◆ EXERCISE REQUIREMENTS
Down to the final character, output the records below as they stand.

◆ PROVIDED MATERIAL
● ● ● ●

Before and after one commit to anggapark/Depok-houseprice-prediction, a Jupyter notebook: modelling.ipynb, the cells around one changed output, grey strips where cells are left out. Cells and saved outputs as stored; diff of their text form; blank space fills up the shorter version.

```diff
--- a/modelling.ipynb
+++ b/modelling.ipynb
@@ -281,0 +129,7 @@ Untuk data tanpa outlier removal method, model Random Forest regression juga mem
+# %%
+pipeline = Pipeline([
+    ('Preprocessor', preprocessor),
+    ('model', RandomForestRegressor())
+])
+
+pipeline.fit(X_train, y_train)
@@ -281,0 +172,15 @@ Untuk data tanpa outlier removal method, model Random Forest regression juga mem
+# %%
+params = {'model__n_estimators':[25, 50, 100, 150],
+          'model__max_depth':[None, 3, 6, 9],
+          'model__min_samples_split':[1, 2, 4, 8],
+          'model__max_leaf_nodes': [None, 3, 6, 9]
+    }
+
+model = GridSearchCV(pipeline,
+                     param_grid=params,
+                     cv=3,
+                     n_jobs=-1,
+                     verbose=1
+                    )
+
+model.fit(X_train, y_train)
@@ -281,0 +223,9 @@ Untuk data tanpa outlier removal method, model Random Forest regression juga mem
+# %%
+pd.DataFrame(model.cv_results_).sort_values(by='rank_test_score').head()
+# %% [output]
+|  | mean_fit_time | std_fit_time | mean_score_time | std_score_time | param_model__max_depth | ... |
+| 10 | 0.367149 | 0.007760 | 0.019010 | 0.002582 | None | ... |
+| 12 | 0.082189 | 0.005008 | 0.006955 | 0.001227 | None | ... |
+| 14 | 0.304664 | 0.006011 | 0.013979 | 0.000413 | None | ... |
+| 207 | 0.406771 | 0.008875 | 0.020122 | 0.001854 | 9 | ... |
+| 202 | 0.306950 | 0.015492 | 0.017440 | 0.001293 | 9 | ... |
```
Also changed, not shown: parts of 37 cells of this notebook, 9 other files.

● ● ● ●

◆ PROBLEM SOLUTION
Before and after one commit to anggapark/Depok-houseprice-prediction, a Jupyter notebook: modelling.ipynb, the cells around one changed output, grey strips where cells are left out. Cells and saved outputs as stored; diff of their text form; blank space fills up the shorter version.

```diff
--- a/modelling.ipynb
+++ b/modelling.ipynb
@@ -281,0 +129,7 @@ Untuk data tanpa outlier removal method, model Random Forest regression juga mem
+# %%
+pipeline = Pipeline([
+    ('Preprocessor', preprocessor),
+    ('model', RandomForestRegressor())
+])
+
+pipeline.fit(X_train, y_train)
@@ -281,0 +172,15 @@ Untuk data tanpa outlier removal method, model Random Forest regression juga mem
+# %%
+params = {'model__n_estimators':[25, 50, 100, 150],
+          'model__max_depth':[None, 3, 6, 9],
+          'model__min_samples_split':[1, 2, 4, 8],
+          'model__max_leaf_nodes': [None, 3, 6, 9]
+    }
+
+model = GridSearchCV(pipeline,
+                     param_grid=params,
+                     cv=3,
+                     n_jobs=-1,
+                     verbose=1
+                    )
+
+model.fit(X_train, y_train)
@@ -281,0 +223,9 @@ Untuk data tanpa outlier removal method, model Random Forest regression juga mem
+# %%
+pd.DataFrame(model.cv_results_).sort_values(by='rank_test_score').head()
+# %% [output]
+|  | mean_fit_time | std_fit_time | mean_score_time | std_score_time | param_model__max_depth | ... |
+| 10 | 0.367149 | 0.007760 | 0.019010 | 0.002582 | None | ... |
+| 12 | 0.082189 | 0.005008 | 0.006955 | 0.001227 | None | ... |
+| 14 | 0.304664 | 0.006011 | 0.013979 | 0.000413 | None | ... |
+| 207 | 0.406771 | 0.008875 | 0.020122 | 0.001854 | 9 | ... |
+| 202 | 0.306950 | 0.015492 | 0.017440 | 0.001293 | 9 | ... |
```
Also changed, not shown: parts of 37 cells of this notebook, 9 other files.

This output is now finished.